top of page

What is 'normal' milk?

I was born in the 1980’s and was breastfed for about 3 months before being transitioned to cow milk based formula. As far as I know this was recommended by doctors and midwives at the time, at least in Switzerland.

It took me 32 years to question, why formula could possibly be a better option than a mother’s own milk? Making sure a baby gets enough milk is always priority, so in that sense formula is a real gift, sometimes even a lifesaver. I had my twin boys aged 32 and after breastfeeding them for 6 months I started struggling to keep up the supply. We weren’t vegan at the time, I didn’t know a fraction of what I know now about milk and the dairy industry, but even so I felt uncomfortable with all the formula they were getting. I chose a more natural, organic brand, but it still didn’t feel quite right.

Fast forward 8 years, we have been plant-based as a family for about 4 years and we live in an area of London where vegan options are readily available in every corner shop. Even so I still hear people being asked if they’d like ‘normal’ milk in their cappuccino and it always makes me wonder how we ended up defining cow milk as ‘normal’ milk. Does this make plant-milk ‘abnormal’ and what about human milk? It would be considered bizarre, probably even disgusting if people had human milk in their coffees wouldn’t it? Yet the milk from another lactating mammal seems to be not only acceptable, but the most normal thing in the world.

After the war, British schools introduced free cow milk in order to help nutrify children properly. These children were often hungry and simply didn’t get enough calories at home, so giving them a high calorie drink with plenty of calcium was likely something many children benefitted from. Nowadays we live in a very different world, what used to be considered luxury foods has become so cheap, that it’s often children from deprived families who have the most animal products in their diet – think McDonalds and milk shakes. Yet they are still handing out free dairy milk in primary schools, when really what most kids need is more good quality fruit and veg, which is often more expensive than a whole meal at KFC. Of course the dairy board has its own motivations to keep this system going, giving children a healthy start in life is definitely no longer part of it.

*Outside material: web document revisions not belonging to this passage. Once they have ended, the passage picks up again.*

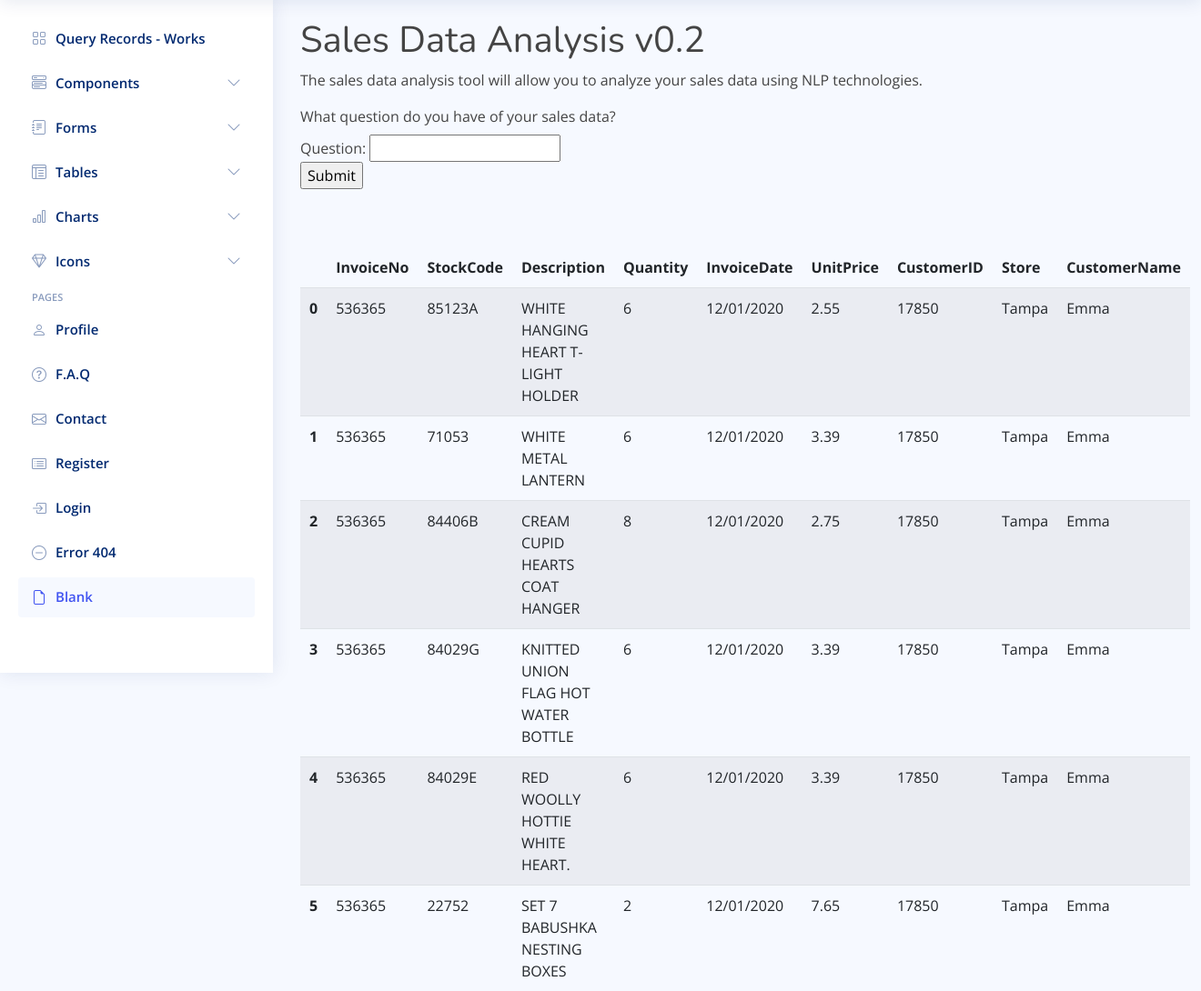
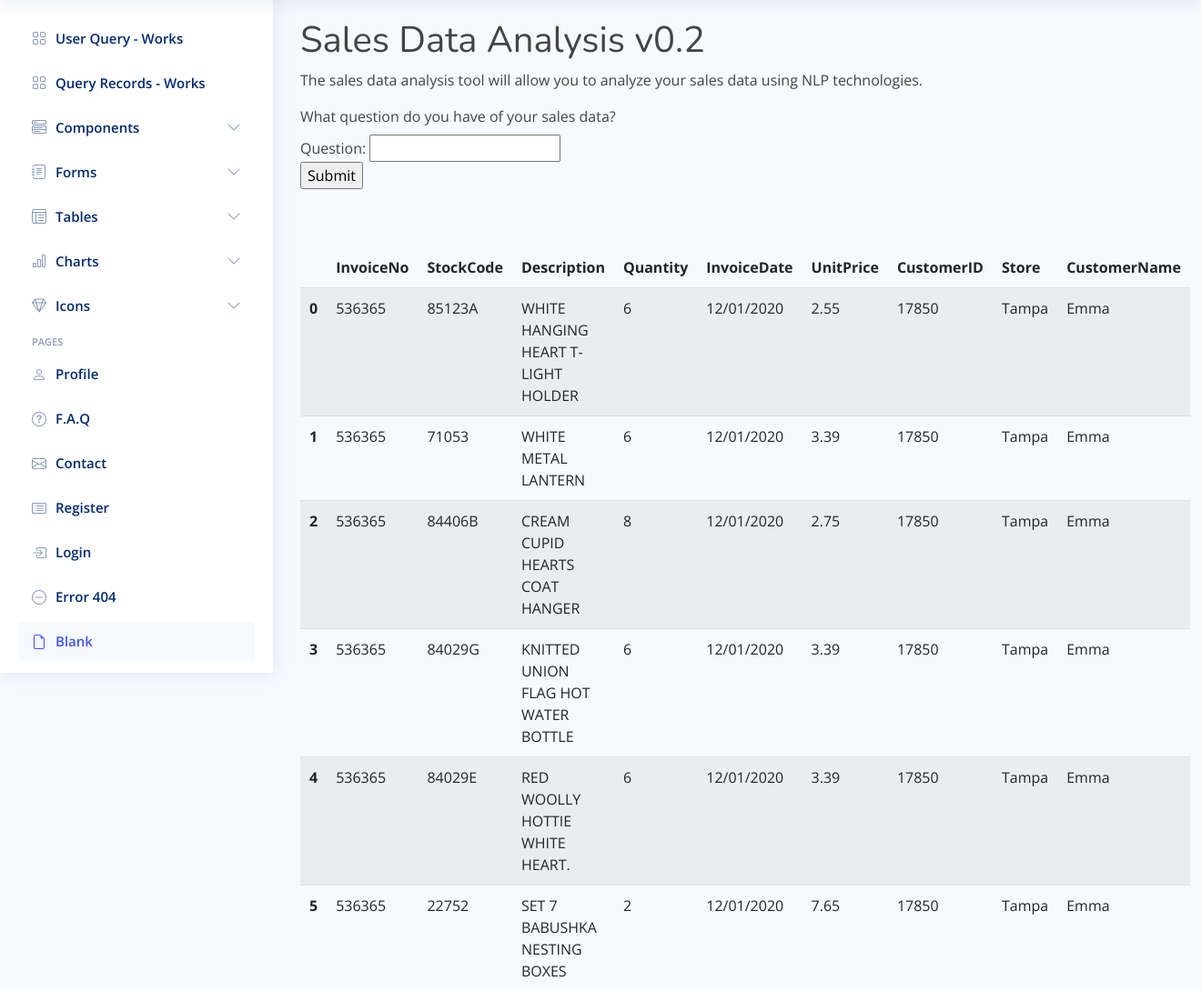
Before and after one commit to Wenjun-Mao/siads699, a Django app: page /example2/ in a window 1320 px wide. Shown: the part 60-1150 px from the top of the page at 91% size. Run offline with Django 4.2, Linux system fonts and the light colour scheme; some libraries are stand-ins or nearby versions.

Commit message:
User Query - Works

```diff
--- a/siads699/templates/base_dashboard.html
+++ b/siads699/templates/base_dashboard.html
@@ -242,6 +242,13 @@
   <aside id="sidebar" class="sidebar">
 
     <ul class="sidebar-nav" id="sidebar-nav">
+
+      <li class="nav-item">
+        <a class="nav-link collapsed" href="https://madsteam.pythonanywhere.com/example2/">
+          <i class="bi bi-grid"></i>
+          <span>User Query - Works</span>
+        </a>
+      </li><!-- End Dashboard Nav -->
 
       <li class="nav-item">
         <a class="nav-link collapsed" href="https://madsteam.pythonanywhere.com/example2_list/">
```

It’s been a steep learning curve for me, growing up in Switzerland means you live on milk, cheese and yogurt and – like most children – I absolutely loved it. There is this image of cows grazing freely in the mountains, calves running around and farmers milking their cows by hand, taking only as much as they need. I had no idea how cruel the dairy industry is, how much torture dairy cows suffer from the first to the last day of their lives. How calves are taken away from their mothers minutes after birth, weak and scared to death they are not allowed to ‘steal’ the milk that is meant for humans instead. It’s a factory process just like it is with beef cattle and there is hardly any room for compassion or animal welfare.

Then there is of course the question, if milk from a bovine animal with the sole purpose to grow a calve into a cow or steer weighing up to 1’500kg in a matter of a few months is particularly healthy for us? I think it’s enough to look at the epidemic of chronic disease and obesity in our western societies to know the answer. Surely there are lots of other elements playing into it, though given that in 2020 the UK alone produced some 15 billion litres of milk for a population of just under 68 million means we’re definitely having too much of it.

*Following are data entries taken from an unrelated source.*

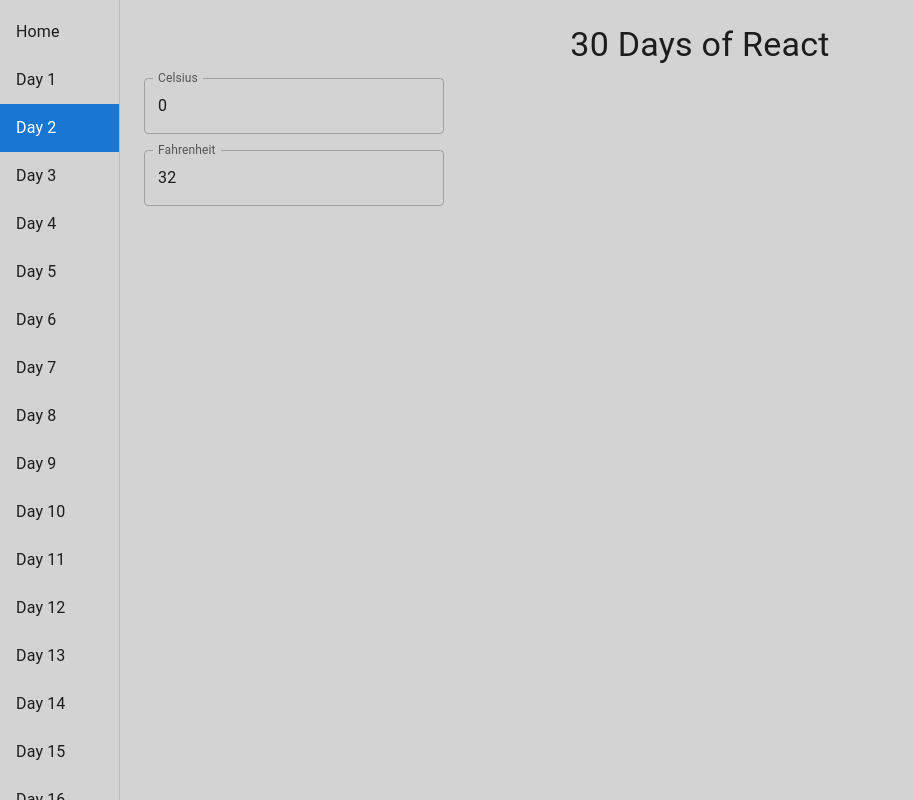
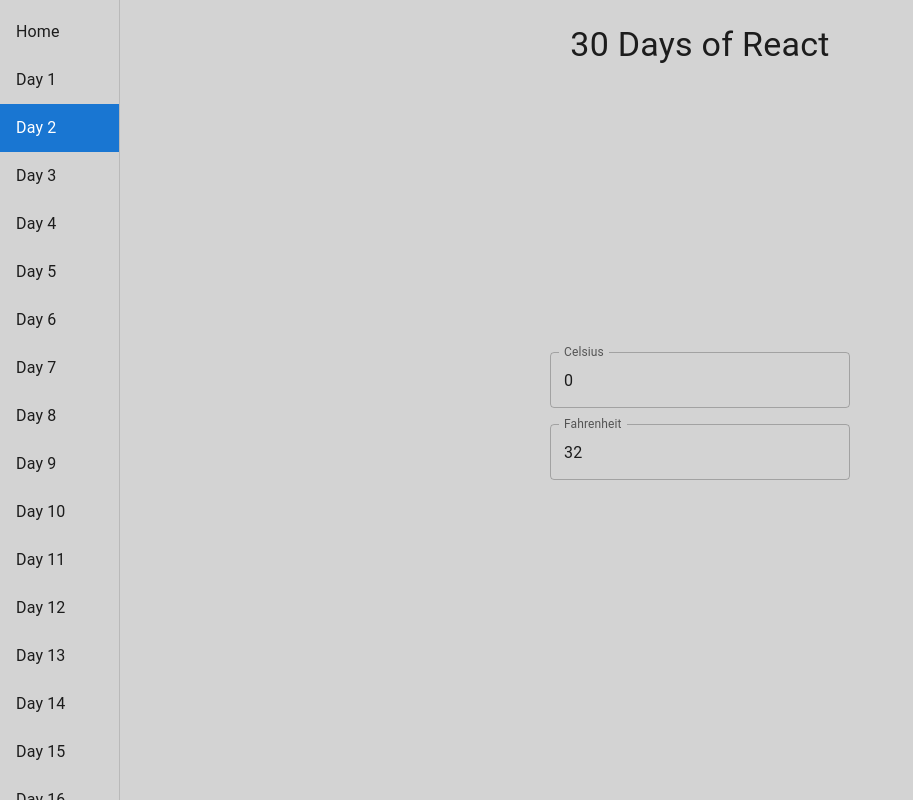
Before and after one commit to Cema2019/codedamn-challenge-30-days-of-react, a React (Vite) app: page /temperature in a window 1280 px wide. Shown: the whole page, without its empty margins (0-913 px from the left). Built offline with nearby package versions, Linux system fonts and the light colour scheme.

Commit message:
Fix component positioning

```diff
--- a/components/TemperatureConverter.tsx
+++ b/components/TemperatureConverter.tsx
@@ -3,22 +3,33 @@ import { TextField, Box } from '@mui/material';
 
 const TemperatureConverter: React.FC = () => {
   const [celsius, setCelsius] = useState<number>(0);
-  const [fahrenheit, setFahrenheit] = useState<number>((celsius * 9/5) + 32);
+  const [fahrenheit, setFahrenheit] = useState<number>((celsius * 9) / 5 + 32);
 
   const handleCelsiusChange = (e: React.ChangeEvent<HTMLInputElement>) => {
     const newCelsius = parseFloat(e.target.value);
     setCelsius(newCelsius);
-    setFahrenheit((newCelsius * 9/5) + 32);
+    setFahrenheit((newCelsius * 9) / 5 + 32);
   };
 
   const handleFahrenheitChange = (e: React.ChangeEvent<HTMLInputElement>) => {
     const newFahrenheit = parseFloat(e.target.value);
     setFahrenheit(newFahrenheit);
-    setCelsius((newFahrenheit - 32) * 5/9);
+    setCelsius(((newFahrenheit - 32) * 5) / 9);
   };
 
   return (
-    <Box display="flex" flexDirection="column" gap={2} width={300}>
+    <Box
+      sx={{
+        display: 'flex',
+        flexDirection: 'column',
+        gap: 2,
+        width: 300,
+        justifyContent: 'center',
+        alignItems: 'center',
+        minHeight: '90%',
+        margin: 'auto',
+      }}
+    >
       <TextField
         id="celsius"
         label="Celsius"
```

I could write so much more on this topic, from land and water use in animal agriculture, to how children learn all about climate change, but hardly anything about the impact our diet choices have and how cows don’t actually make calcium, they just deliver it (in the same way fortified plant milk does, while being cruelty free and using a fraction of the land and water needed to feed a cow). And then there is of course the ethical aspect, all the suffering we cause simply because we like the taste of dairy products. So much has gone wrong with our food system and the dairy industry accounts for a lot of it.

When I post this, we will likely be on holiday in the Swiss mountains and I will see some of the very few lucky cows who get to graze outside, looking healthy and happy just like a Swiss tourism ad.

If only...



bottom of page